WHEN I FIRST wrote about the murder of River Oaks wife and mother Doris Angleton (“The Bookmaker’s Wife,” TM, November 1997), the investigation already had enough twists to fill up a mystery novel. Since then, however, the case has taken such an extraordinary turn that many Houstonians wonder if prosecutors can convict the man accused of the murder—Doris’ multimillionaire husband, Bob Angleton—when his trial begins late this month.
OUR FRIEND JAN REID has never pushed his way into the spotlight. He’s not shy exactly, and he’s too self-confident to be truly self-effacing; but he is reserved and observant, someone you are more likely to find moving around the edge of a party rather than creating a spectacle in the center. He is a large, athletic man with natural grace.
IT IS SO REFRESHING to know that lawmen who are hardworking and corruption-free still exist [“The Last Posse,” March 1998]. These men set an example in their profession. They seem so down to earth and determined. These men are truly role models.
FIFTEEN MILES EAST OF DALLAS, wedged between Mesquite and Garland, the cheerfully named town of Sunnyvale has been swept up in a Who Shot J.R.?—style mystery since March 1, when former mayor Charles Mayhew, Sr., was found dead in his bed, having sustained a single gunshot wound to the neck.
UNTIL A STAR-STUDDED FILM SHOT THEM BACK into the spotlight, the Newton Boys had faded from public memory. Famous during the twenties, the four brothers—Jess, Willis (below left), Doc, and Joe (right)—were part Western desperadoes, part newfangled gangsters.
There is something special about places at the end of the line. People who come to such places have two choices. One is to turn around and go back; the other is to stay and take what comes along. In time, such a place accumulates a disproportionate number of loners, drifters, seekers, romantics, and fugitives from normal, boring, regulated life.

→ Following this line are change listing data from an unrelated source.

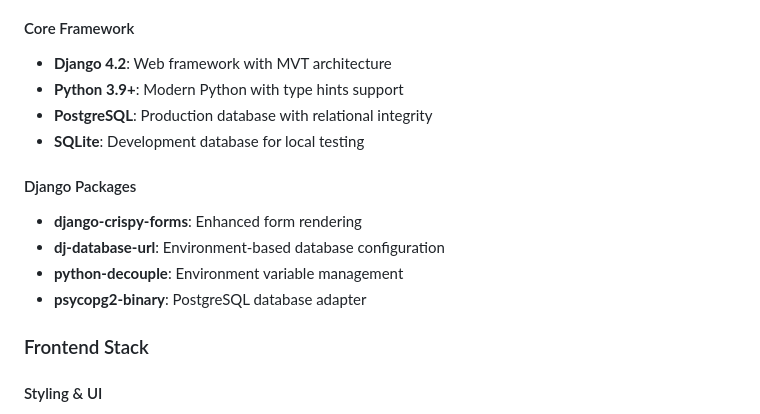
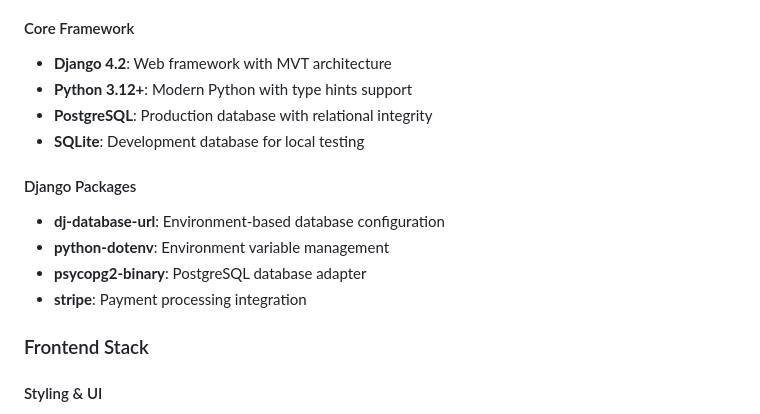
Before and after one commit to aransys/quickgigs-django, a Markdown page: README.md, the part around one of its changes. Rendered like a GitHub page.

Commit message:
Fix Technologies & Tools section accuracy
 Updated Django packages: Match actual requirements.txt dependencies
   - Removed: django-crispy-forms (not installed)
   - Fixed: python-decouple  python-dotenv (actual package used)
   - Added: stripe package (missing from documentation)

 Fixed currency filter example: $   to match UK implementation
   - Updated code example to show actual  currency format
   - Aligns with core/templatetags/currency_filters.py implementation

 All technology documentation now 100% accurate for L5 assessment
 Dependencies verified against requirements.txt
 British currency format correctly documented

```diff
--- a/README.md
+++ b/README.md
@@ -2067,16 +2067,16 @@ touch filename.html
 #### Core Framework
 
 - **Django 4.2**: Web framework with MVT architecture
-- **Python 3.9+**: Modern Python with type hints support
+- **Python 3.12+**: Modern Python with type hints support
 - **PostgreSQL**: Production database with relational integrity
 - **SQLite**: Development database for local testing
 
 #### Django Packages
 
-- **django-crispy-forms**: Enhanced form rendering
 - **dj-database-url**: Environment-based database configuration
-- **python-decouple**: Environment variable management
+- **python-dotenv**: Environment variable management
 - **psycopg2-binary**: PostgreSQL database adapter
+- **stripe**: Payment processing integration
 
 ### Frontend Stack
 
```
Also changed, not shown: other parts of README.md (+1 -1 lines).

Their philosophy generally includes a desire to be left alone and a willingness to leave others alone. Therefore, the community tends to be more tolerant and relaxed than most.
ON MOST DAYS I WAS YELLOW 698. When I opened the door for you to climb into the back seat of my cab, that’s all you knew about me. Okay, you knew my name—assuming that you glanced at my license—but you didn’t know if I was driving Houston’s streets on two hours’ sleep, if I had a handgun tucked under my seat, if I was a paroled felon, or if I planned to cheat you.
JESUS CHAVEZ’S RING NAME IS EL MATADOR, but he came out of his corner like a terrier trying to dismember a stork. Bone-gaunt at 128 pounds, his crew-cut opponent, Wilfredo Negron of Puerto Rico, was six inches taller and had a nine-inch reach advantage. Jesus missed often and sometimes badly.
IT SEEMED INCONCEIVABLE THAT SOME some damned fool would steal Parnell McNamara’s daughter’s horse, in broad daylight no less. Though there were about fifteen horses in the McNamara family stable in Bosqueville, west of Waco, the thieves targeted the two horses penned behind the family rodeo arena, just across FM 1637.
IN THE END, the would-be bombers of Wise County went out not in a blast of Oklahoma City infamy, not in a surreal Republic of Texas—style standoff, but quietly, in a series of plea bargains. On the morning of October 8, just five and a half months after their arrest, two Klansmen and a Klanswoman stood in a Fort Worth courtroom before federal judge John McBryde and cratered, just as a fourth Klan member had done earlier.